WHAT THE TASK REQUIRES:
Lines with "xlsx": pull these out of the listing below.

***** DATASET RECORDS *****

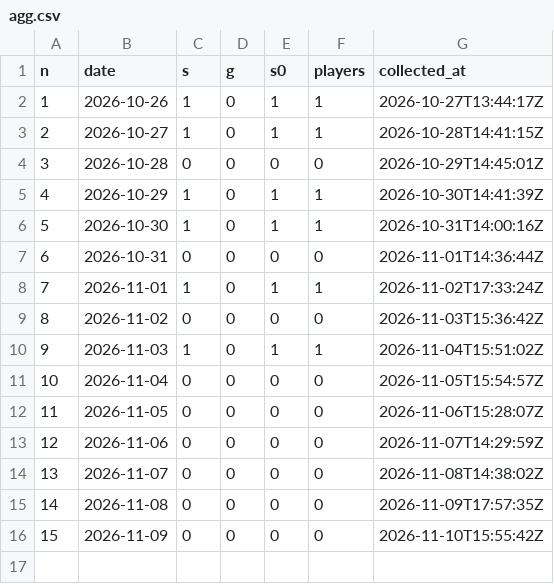
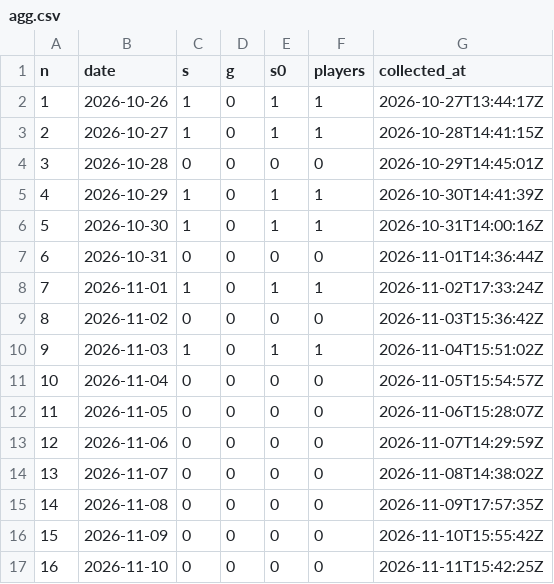
Before and after one commit to ihudodo-k/make10, a CSV file: promo/data/agg.csv, drawn as a sheet.

```diff
--- a/promo/data/agg.csv
+++ b/promo/data/agg.csv
@@ -16 +16,2 @@ n,date,s,g,s0,players,collected_at
 15,2026-11-09,0,0,0,0,2026-11-10T15:55:42Z
+16,2026-11-10,0,0,0,0,2026-11-11T15:42:25Z
```
Also changed, not shown: promo/data/posts.csv, promo/data/visits.csv, 1 other file.
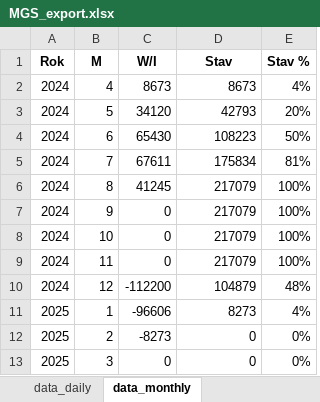
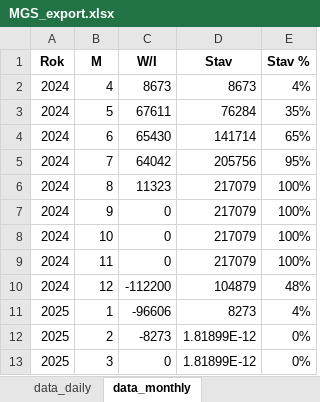
Before and after one commit to juzun/GasStorageOptimization, an Excel workbook: export/MGS_export.xlsx, sheet data_monthly, drawn as a sheet; values as stored, in another font and other column widths than the file's, no borders; the diff names each change by its address in the sheet, - before the commit and + after, or states it on an @@ line.

```diff
--- a/export/MGS_export.xlsx (sheet data_monthly)
+++ b/export/MGS_export.xlsx (sheet data_monthly)
-C3 (W/I): 34120
+C3 (W/I): 67611
-D3 (Stav): 42793
+D3 (Stav): 76284
-E3 (Stav %): 20%
+E3 (Stav %): 35%
-D4 (Stav): 108223
+D4 (Stav): 141714
-E4 (Stav %): 50%
+E4 (Stav %): 65%
-C5 (W/I): 67611
+C5 (W/I): 64042
-D5 (Stav): 175834
+D5 (Stav): 205756
-E5 (Stav %): 81%
+E5 (Stav %): 95%
-C6 (W/I): 41245
+C6 (W/I): 11323
-D12:D13 (Stav): 0
+D12:D13 (Stav): 1.81899E-12
```
Also changed, not shown: sheet data_daily, export/MND_export.xlsx, export/RWE_export.xlsx, 14 other files.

*****

OUTPUT FOR THIS EXERCISE:
Before and after one commit to juzun/GasStorageOptimization, an Excel workbook: export/MGS_export.xlsx, sheet data_monthly, drawn as a sheet; values as stored, in another font and other column widths than the file's, no borders; the diff names each change by its address in the sheet, - before the commit and + after, or states it on an @@ line.
--- a/export/MGS_export.xlsx (sheet data_monthly)
+++ b/export/MGS_export.xlsx (sheet data_monthly)
Also changed, not shown: sheet data_daily, export/MND_export.xlsx, export/RWE_export.xlsx, 14 other files.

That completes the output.